Appeal from the Order of the Court of Common Pleas of Erie County in the case of Commonwealth of Pennsylvania ex rel. Mario Bagnoni, Councilman of the City of Erie, on his own behalf and on behalf of all property owners of the City of Erie v. James E. Klemm, City Clerk, The City of Erie, Mayor Louis J. Tullio, No. 3048 -- A -- 1978.
George M. Schroeck, for appellant.
Donald J. Rogala, City Solicitor, with him Lawrence L. Kinter, Deputy City Solicitor, for appellees.
Judges Mencer, Rogers and Williams, Jr., sitting as a panel of three. Opinion by Judge Mencer.
[ 61 Pa. Commw. Page 228]

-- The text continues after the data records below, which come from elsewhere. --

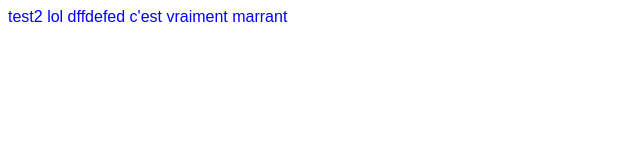
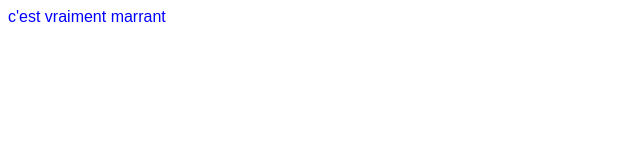
Before and after one commit to nikoslznxd/exercice1, a plain HTML site: page index.html in a window 1280 px wide. Shown: the whole page, without its empty margins (0-640 px from the left). Drawn offline with Linux system fonts and the light colour scheme.

Commit message:
commit 4

```diff
--- a/index.html
+++ b/index.html
@@ -8,6 +8,6 @@
   <link href="style.css" type="text/css" rel="stylesheet">
  </head>
  <body>
-  <p> test2 lol dffdefed c'est vraiment marrant
+  <p> c'est vraiment marrant
  </body>
 </html>
```
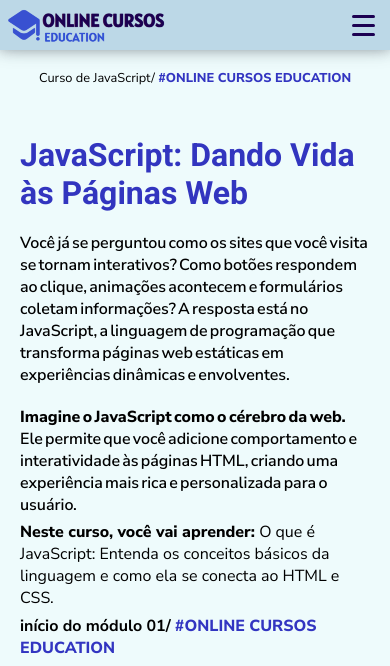
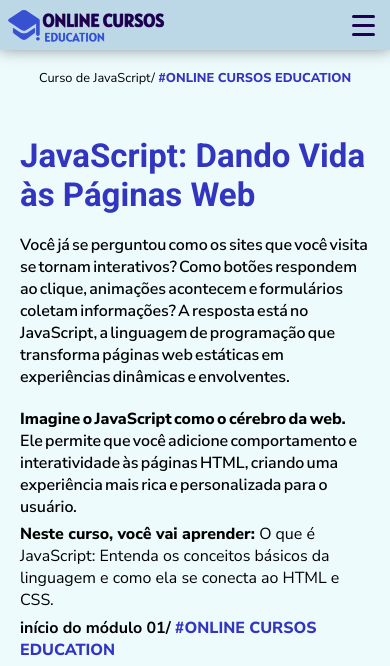
Before and after one commit to lukas-slv/online-cursos, a plain HTML site: page =JS.html in a window 390 px wide. Shown: the top 666 px of the page. Drawn offline with Linux system fonts and the light colour scheme; a web font is replaced by a local one.

Commit message:
alteração font h2

```diff
--- a/index.css
+++ b/index.css
@@ -68,13 +68,12 @@ h1 {
   color:rgba(7, 7, 179, 0.816);
   margin: 50px 0px 20px ;
   font-family:  "Roboto", sans-serif;
+  font-size: 33px;
 }
-.h2-topo{
-  font-size: 2.3rem;
-}
-@media (max-width: 510px){
+@media (max-width: 375px){
   .h2-topo{
-    font-size: 2rem;
+    font-size: 25px;
+    width: 320px;
   }
 }
 
--- a/pgns.css
+++ b/pgns.css
@@ -7,13 +7,13 @@
     color:hsla(240, 92%, 36%, 0.816);
     margin: 0px 0px 20px ;
     font-family:  "Roboto", sans-serif;
+    font-size: 33px;
 }
-.h2-topo{
-  font-size: 2.3rem;
-}
-@media (max-width: 510px){
+
+@media (max-width: 375px){
   .h2-topo{
-    font-size: 2rem;
+    font-size: 25px;
+    width: 320px;
   }
 }
 
```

On June 14, 1978, the City Council of Erie (Council) passed an ordinance providing for the City's sewer rental rates to remain unchanged until December 31, 1978. On August 3, 1978, Mayor Louis J. Tullio vetoed this ordinance. Pursuant to Section 413(a) of the Optional Third Class City Charter Law,*fn1 a resolution was introduced before the Council proposing to override the Mayor's veto. Four members of the Council voted in favor of overriding the veto, two members voted against this resolution, and one member was absent. The City Solicitor ruled at the meeting that the vote was insufficient to constitute an override of the veto by "two-thirds of the members of Council" within the meaning of Section 413(a).
On August 14, 1978, Councilman Mario Bagnoni (appellant) filed a petition for a writ of mandamus and declaratory judgment in the Court of Common
[ 61 Pa. Commw. Page 229]
Pleas of Erie County, requesting that the City Clerk be ordered to enter in the official city journal records that the veto of the Mayor was overridden. The lower court denied appellant's petition, and this appeal followed.
The sole matter for our determination in this appeal*fn2 is the proper interpretation to be given Section 413(a). This section provides, in pertinent part, as follows:
No ordinance or any item or part thereof shall take effect without the mayor's approval, unless the mayor fails to return an ordinance to the council within ten days after it has been presented to him, or unless council upon reconsideration thereof, on or after the third day following its return by the mayor, shall by a vote of two-thirds of the members resolve to override the mayor's veto. (Emphasis added.)
Appellant maintains that the requirement of "two-thirds of the members" means two-thirds of the members present and not two-thirds of all the members of the Council.
In determining the number of votes necessary for a deliberative body to take official action, Pennsylvania follows the common law rule. DiGiacinto v. City of Allentown, 486 Pa. 436, 406 A.2d 520 (1979). This rule provides that a majority of those ...